-- RECORDS FOR THIS TASK follows --

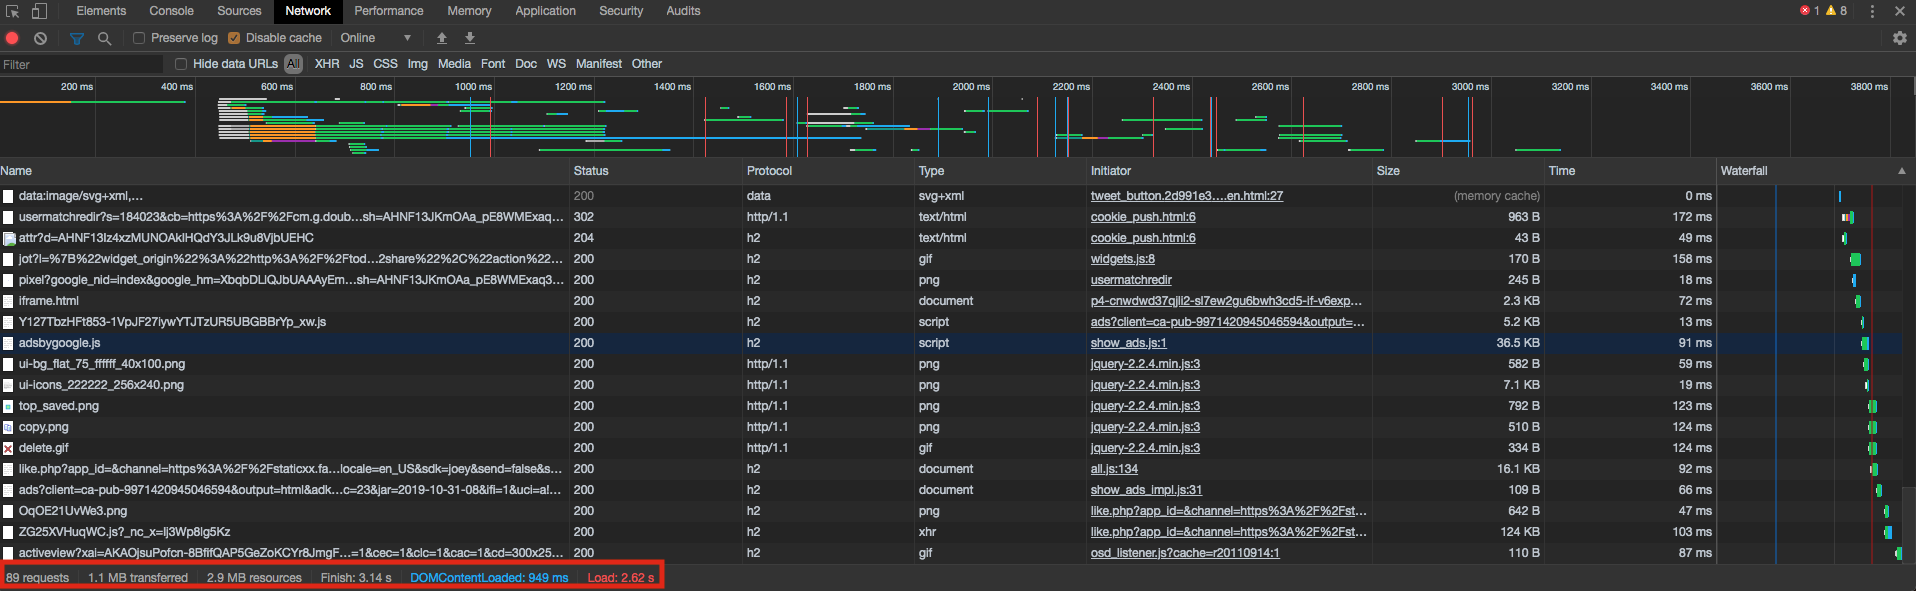
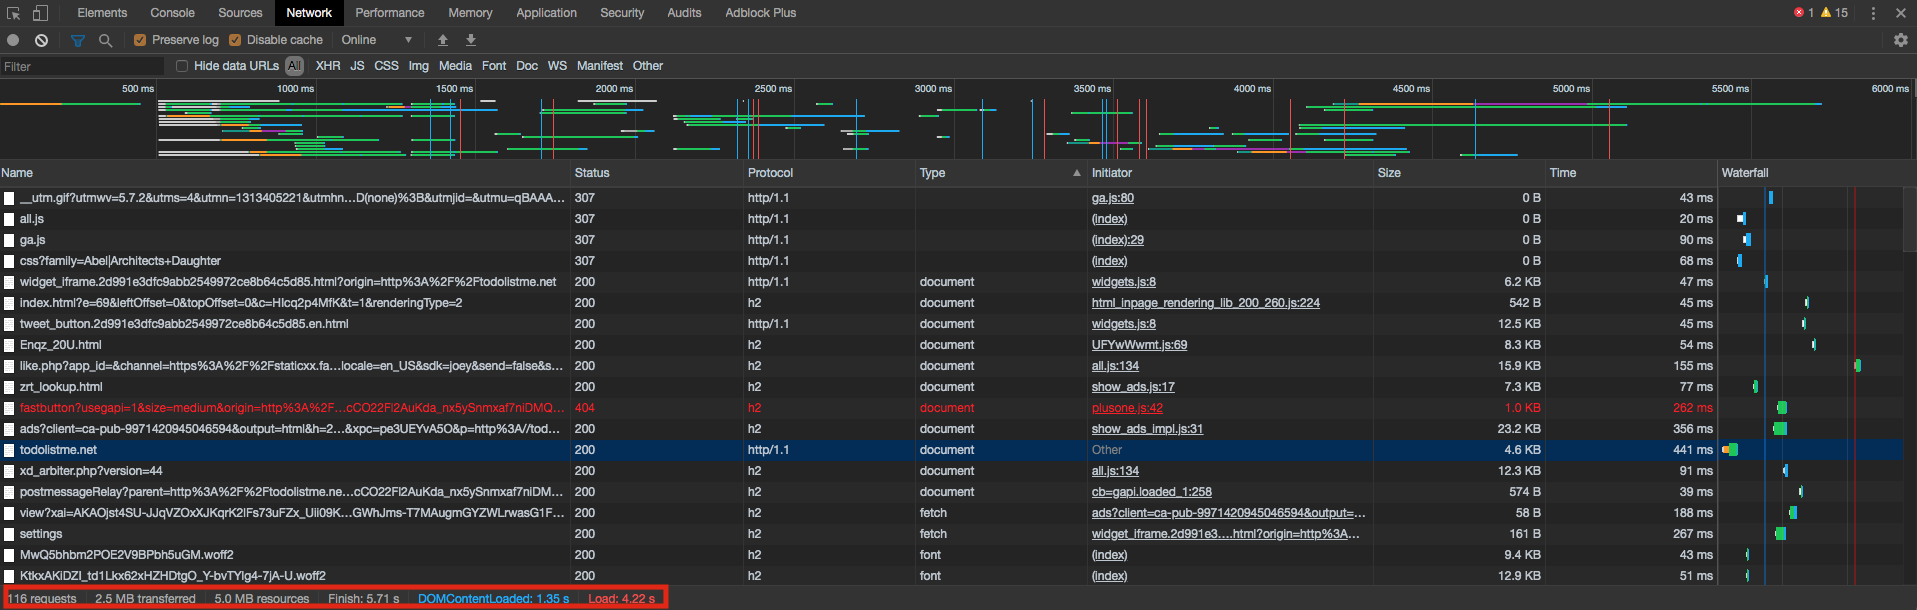
add doc in benchmarking.md, network doc almost finished

diff --git a/docs/manual/index.html b/docs/manual/index.html
@@ -152,17 +152,28 @@
 <li>set a due date for tasks</li>
 <li>syncing option, to share or synchronise your todos with friends or multiple devices</li>
 <li>remote option, to open the todo list in a small new window</li>
-</ul><h3>Technology lookup</h3><p><img src="/images/benchmarking/technology_lookup.png" alt="Technology lookup"></p><p><em>generate with <a href="https://www.wappalyzer.com/">Wappalizer</a></em></p><h2>Performance</h2><p>The test performance compare <strong><a href="http://todolistme.net/">todolistme.net</a></strong> and your <strong><a href="https://todos.mokokom.com/">to-do list</a></strong> app.</p><p>Details of the performance testing</p><p><strong>Navigator</strong>: Google Chrome Version 78.0.3904.70</p><p><strong>Parameters</strong>:</p><ul>
-<li>incognito mode</li>
-<li>disabled cache</li>
-<li>default online connection</li>
-</ul><p><strong>Tools</strong>:</p><ol>
-<li>Chrome DevTools:<ul>
-<li>Network</li>
-<li>Coverage</li>
-</ul>
-</li>
-</ol><h3>Network</h3><table>
+</ul><h3>Technology lookup</h3><p><img src="/images/benchmarking/technology_lookup.png" alt="Technology lookup"></p><p><em>generate with <a href="https://www.wappalyzer.com/">Wappalizer</a></em></p><h2>Performance</h2><p>The test performance compare <strong><a href="http://todolistme.net/">todolistme.net</a></strong> and your <strong><a href="https://todos.mokokom.com/">to-do list</a></strong> app.</p><p>Details of the performance testing</p><table>
+<thead>
+<tr>
+<th>title</th>
+<th>infos</th>
+</tr>
+</thead>
+<tbody>
+<tr>
+<td><strong>Navigator</strong></td>
+<td>Google Chrome Version 78.0.3904.70</td>
+</tr>
+<tr>
+<td><strong>Parameters</strong></td>
+<td>- incognito mode<br> - disabled cache <br> - default online connection</td>
+</tr>
+<tr>
+<td><strong>Tools</strong></td>
+<td>1. Chrome DevTools <br> - Network <br> - Coverage</td>
+</tr>
+</tbody>
+</table><h3>Network</h3><table>
 <thead>
 <tr>
 <th></th>
@@ -172,40 +183,40 @@
 <tbody>
 <tr>
 <td><br><strong>requests</strong>: 13 <br><strong>transfered</strong>: 16.1KB <br><strong>ressources</strong>: 46.3KB <br><strong>finish</strong>: 397ms <br><strong>DOMContentLoaded</strong>: 410ms <br><strong>loaded</strong>: 409ms</td>
-<td><img src="/images/benchmarking/todos_overwall_network.png" alt="Technology lookup"></td>
+<td><img src="/images/benchmarking/todos_overwall_network.png" alt="Technology lookup"> <br></td>
 </tr>
 <tr>
 <td>Note</td>
-<td>Everything seem to works find and load in time. On issue with <code>onlearn.json</code></td>
+<td>Everything seem to works find and load in time. One HTTP communication protocol error with <code>onlearn.json</code> <br></td>
 </tr>
 <tr>
 <td><strong>Improvement</strong></td>
-<td>fix issue <code>onlearn.json</code> file</td>
+<td>fix issue <code>onlearn.json</code> file <br></td>
 </tr>
 </tbody>
 </table><table>
 <thead>
 <tr>
 <th></th>
-<th><a href="http://todolistme.net/">todolistme.net</a></th>
+<th><a href="http://todolistme.net/">todolistme.net</a> <br></th>
 </tr>
 </thead>
 <tbody>
 <tr>
-<td><br><strong>requests</strong>: 89 <br><strong>transfered</strong>: 1.1MB <br><strong>ressources</strong>: 2.9MB <br><strong>finish</strong>: 3.14s <br><strong>DOMContentLoaded</strong>: 949ms <br><strong>loaded</strong>: 2.62s</td>
-<td><img src="/images/benchmarking/todolistme_overall_network.png" alt="Technology lookup"></td>
+<td><br><strong>requests</strong>: 116 <br><strong>transfered</strong>: 2.5MB <br><strong>ressources</strong>: 5.0MB <br><strong>finish</strong>: 5.71s <br><strong>DOMContentLoaded</strong>: 1.35s <br><strong>loaded</strong>: 4.22s</td>
+<td><img src="/images/benchmarking/todolistme_overall_network.png" alt="Technology lookup"> <br></td>
 </tr>
 <tr>
 <td>Note 1</td>
-<td>png files (texture.png load in 1.08s!), ads and <code>jquery-ui.js</code> slow down site&apos;s loading. see below: <br> <img src="/images/benchmarking/loading_content_todolistme.png" alt="loading content todolistme"> <br></td>
+<td><br> png files (texture.png load in 1.08s!), ads and <code>jquery-ui.js</code> slow down site&apos;s loading. see below: <br> <img src="/images/benchmarking/loading_content_todolistme.png" alt="loading content todolistme"> <br></td>
 </tr>
 <tr>
 <td>Note 2</td>
-<td>coverage tool show that only 95,6% of jQuery and 97.2% of jquery-ui is used <br> <img src="/images/benchmarking/jquery_coverage.png" alt="jQuery coverage"></td>
+<td><br> coverage tool show that only 95,6% of jQuery and 97.2% of jquery-ui is used <br> <img src="/images/benchmarking/jquery_coverage.png" alt="jQuery coverage"> <br></td>
 </tr>
 <tr>
 <td><strong>Improvements</strong></td>
-<td><br> - optimization of png files (ex: replace texture.png background with CSS background or SVG ) <br> - block ads <br> - ES6 instead of jQuery <br> - integrated only useful jquery-ui functions <br> - use cache</td>
+<td><br> - optimization of png files (ex: replace texture.png background with CSS background or SVG ) <br> - block ads <br> - ES6 instead of jQuery <br> - integrated only useful jquery-ui functions <br> - use cache <br></td>
 </tr>
 </tbody>
 </table><h3>Audit</h3><p>notes comparaison:</p><ul>

diff --git a/docs/manual/benchmarking.html b/docs/manual/benchmarking.html
@@ -90,21 +90,28 @@
 <p><em>generate with <a href="https://www.wappalyzer.com/">Wappalizer</a></em></p>
 <h2 id="performance">Performance</h2><p>The test performance compare <strong><a href="http://todolistme.net/">todolistme.net</a></strong> and your <strong><a href="https://todos.mokokom.com/">to-do list</a></strong> app.</p>
 <p>Details of the performance testing</p>
-<p><strong>Navigator</strong>: Google Chrome Version 78.0.3904.70</p>
-<p><strong>Parameters</strong>:</p>
-<ul>
-<li>incognito mode</li>
-<li>disabled cache</li>
-<li>default online connection</li>
-</ul>
-<p><strong>Tools</strong>:</p>
-<ol>
-<li>Chrome DevTools:<ul>
-<li>Network</li>
-<li>Coverage</li>
-</ul>
-</li>
-</ol>
+<table>
+<thead>
+<tr>
+<th>title</th>
+<th>infos</th>
+</tr>
+</thead>
+<tbody>
+<tr>
+<td><strong>Navigator</strong></td>
+<td>Google Chrome Version 78.0.3904.70</td>
+</tr>
+<tr>
+<td><strong>Parameters</strong></td>
+<td>- incognito mode<br> - disabled cache <br> - default online connection</td>
+</tr>
+<tr>
+<td><strong>Tools</strong></td>
+<td>1. Chrome DevTools <br> - Network <br> - Coverage</td>
+</tr>
+</tbody>
+</table>
 <h3 id="network">Network</h3><table>
 <thead>
 <tr>
@@ -115,15 +122,15 @@
 <tbody>
 <tr>
 <td><br><strong>requests</strong>: 13 <br><strong>transfered</strong>: 16.1KB <br><strong>ressources</strong>: 46.3KB <br><strong>finish</strong>: 397ms <br><strong>DOMContentLoaded</strong>: 410ms <br><strong>loaded</strong>: 409ms</td>
-<td><img src="/images/benchmarking/todos_overwall_network.png" alt="Technology lookup"></td>
+<td><img src="/images/benchmarking/todos_overwall_network.png" alt="Technology lookup"> <br></td>
 </tr>
 <tr>
 <td>Note</td>
-<td>Everything seem to works find and load in time. On issue with <code>onlearn.json</code></td>
+<td>Everything seem to works find and load in time. One HTTP communication protocol error with <code>onlearn.json</code> <br></td>
 </tr>
 <tr>
 <td><strong>Improvement</strong></td>
-<td>fix issue <code>onlearn.json</code> file</td>
+<td>fix issue <code>onlearn.json</code> file <br></td>
 </tr>
 </tbody>
 </table>
@@ -131,25 +138,25 @@
 <thead>
 <tr>
 <th></th>
-<th><a href="http://todolistme.net/">todolistme.net</a></th>
+<th><a href="http://todolistme.net/">todolistme.net</a> <br></th>
 </tr>
 </thead>
 <tbody>
 <tr>
-<td><br><strong>requests</strong>: 89 <br><strong>transfered</strong>: 1.1MB <br><strong>ressources</strong>: 2.9MB <br><strong>finish</strong>: 3.14s <br><strong>DOMContentLoaded</strong>: 949ms <br><strong>loaded</strong>: 2.62s</td>
-<td><img src="/images/benchmarking/todolistme_overall_network.png" alt="Technology lookup"></td>
+<td><br><strong>requests</strong>: 116 <br><strong>transfered</strong>: 2.5MB <br><strong>ressources</strong>: 5.0MB <br><strong>finish</strong>: 5.71s <br><strong>DOMContentLoaded</strong>: 1.35s <br><strong>loaded</strong>: 4.22s</td>
+<td><img src="/images/benchmarking/todolistme_overall_network.png" alt="Technology lookup"> <br></td>
 </tr>
 <tr>
 <td>Note 1</td>
-<td>png files (texture.png load in 1.08s!), ads and <code>jquery-ui.js</code> slow down site&apos;s loading. see below: <br> <img src="/images/benchmarking/loading_content_todolistme.png" alt="loading content todolistme"> <br></td>
+<td><br> png files (texture.png load in 1.08s!), ads and <code>jquery-ui.js</code> slow down site&apos;s loading. see below: <br> <img src="/images/benchmarking/loading_content_todolistme.png" alt="loading content todolistme"> <br></td>
 </tr>
 <tr>
 <td>Note 2</td>
-<td>coverage tool show that only 95,6% of jQuery and 97.2% of jquery-ui is used <br> <img src="/images/benchmarking/jquery_coverage.png" alt="jQuery coverage"></td>
+<td><br> coverage tool show that only 95,6% of jQuery and 97.2% of jquery-ui is used <br> <img src="/images/benchmarking/jquery_coverage.png" alt="jQuery coverage"> <br></td>
 </tr>
 <tr>
 <td><strong>Improvements</strong></td>
-<td><br> - optimization of png files (ex: replace texture.png background with CSS background or SVG ) <br> - block ads <br> - ES6 instead of jQuery <br> - integrated only useful jquery-ui functions <br> - use cache</td>
+<td><br> - optimization of png files (ex: replace texture.png background with CSS background or SVG ) <br> - block ads <br> - ES6 instead of jQuery <br> - integrated only useful jquery-ui functions <br> - use cache <br></td>
 </tr>
 </tbody>
 </table>

diff --git a/manual/benchmarking.md b/manual/benchmarking.md
@@ -29,34 +29,26 @@ The test performance compare **[todolistme.net](http://todolistme.net/)** and yo
 
 Details of the performance testing
 
-**Navigator**: Google Chrome Version 78.0.3904.70
-
-**Parameters**:
-
-- incognito mode
-- disabled cache
-- default online connection
-
-**Tools**:
-
-1. Chrome DevTools:
-   - Network
-   - Coverage
+| title          | infos                                                                  |
+| -------------- | ---------------------------------------------------------------------- |
+| **Navigator**  | Google Chrome Version 78.0.3904.70                                     |
+| **Parameters** | - incognito mode<br> - disabled cache <br> - default online connection |
+| **Tools**      | 1. Chrome DevTools <br> - Network <br> - Coverage                      |
 
 ### Network
 
-|                                                                                                                                                        | **[to-do list](https://todos.mokokom.com/)**                                                                         |
-| ------------------------------------------------------------------------------------------------------------------------------------------------------ | -------------------------------------------------------------------------------------------------------------------- |
-| <br>**requests**: 13 <br>**transfered**: 16.1KB <br>**ressources**: 46.3KB <br>**finish**: 397ms <br>**DOMContentLoaded**: 410ms <br>**loaded**: 409ms | ![Technology lookup](/images/benchmarking/todos_overwall_network.png)                                                |
-| Note                                                                                                                                                   | Everything seem to works find and load in time. One HTTP communication protocol error with <code>onlearn.json</code> |
-| **Improvement**                                                                                                                                        | fix issue <code>onlearn.json</code> file                                                                             |
+|                                                                                                                                                        | **[to-do list](https://todos.mokokom.com/)**                                                                              |
+| ------------------------------------------------------------------------------------------------------------------------------------------------------ | ------------------------------------------------------------------------------------------------------------------------- |
+| <br>**requests**: 13 <br>**transfered**: 16.1KB <br>**ressources**: 46.3KB <br>**finish**: 397ms <br>**DOMContentLoaded**: 410ms <br>**loaded**: 409ms | ![Technology lookup](/images/benchmarking/todos_overwall_network.png) <br>                                                |
+| Note                                                                                                                                                   | Everything seem to works find and load in time. One HTTP communication protocol error with <code>onlearn.json</code> <br> |
+| **Improvement**                                                                                                                                        | fix issue <code>onlearn.json</code> file <br>                                                                             |
 
-|                                                                                                                                                      | [todolistme.net](http://todolistme.net/)                                                                                                                                                                           |
-| ---------------------------------------------------------------------------------------------------------------------------------------------------- | ------------------------------------------------------------------------------------------------------------------------------------------------------------------------------------------------------------------ |
-| <br>**requests**: 89 <br>**transfered**: 1.1MB <br>**ressources**: 2.9MB <br>**finish**: 3.14s <br>**DOMContentLoaded**: 949ms <br>**loaded**: 2.62s | ![Technology lookup](/images/benchmarking/todolistme_overall_network.png)                                                                                                                                          |
-| Note 1                                                                                                                                               | png files (texture.png load in 1.08s!), ads and <code>jquery-ui.js</code> slow down site's loading. see below: <br> ![loading content todolistme](/images/benchmarking/loading_content_todolistme.png) <br>        |
-| Note 2                                                                                                                                               | coverage tool show that only 95,6% of jQuery and 97.2% of jquery-ui is used <br> ![jQuery coverage](/images/benchmarking/jquery_coverage.png)                                                                      |
-| **Improvements**                                                                                                                                     | <br> - optimization of png files (ex: replace texture.png background with CSS background or SVG ) <br> - block ads <br> - ES6 instead of jQuery <br> - integrated only useful jquery-ui functions <br> - use cache |
+|                                                                                                                                                       | [todolistme.net](http://todolistme.net/) <br>                                                                                                                                                                           |
+| ----------------------------------------------------------------------------------------------------------------------------------------------------- | ----------------------------------------------------------------------------------------------------------------------------------------------------------------------------------------------------------------------- |
+| <br>**requests**: 116 <br>**transfered**: 2.5MB <br>**ressources**: 5.0MB <br>**finish**: 5.71s <br>**DOMContentLoaded**: 1.35s <br>**loaded**: 4.22s | ![Technology lookup](/images/benchmarking/todolistme_overall_network.png) <br>                                                                                                                                          |
+| Note 1                                                                                                                                                | <br> png files (texture.png load in 1.08s!), ads and <code>jquery-ui.js</code> slow down site's loading. see below: <br> ![loading content todolistme](/images/benchmarking/loading_content_todolistme.png) <br>        |
+| Note 2                                                                                                                                                | <br> coverage tool show that only 95,6% of jQuery and 97.2% of jquery-ui is used <br> ![jQuery coverage](/images/benchmarking/jquery_coverage.png) <br>                                                                 |
+| **Improvements**                                                                                                                                      | <br> - optimization of png files (ex: replace texture.png background with CSS background or SVG ) <br> - block ads <br> - ES6 instead of jQuery <br> - integrated only useful jquery-ui functions <br> - use cache <br> |
 
 ### Audit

-- RECORDS FOR THIS TASK concluded --

▶ **WORK REQUIRED**:
A complete answer gives every line of the data that includes "Audit".

▶ **SOLVED EXERCISE**:
 </table><h3>Audit</h3><p>notes comparaison:</p><ul>
 ### Audit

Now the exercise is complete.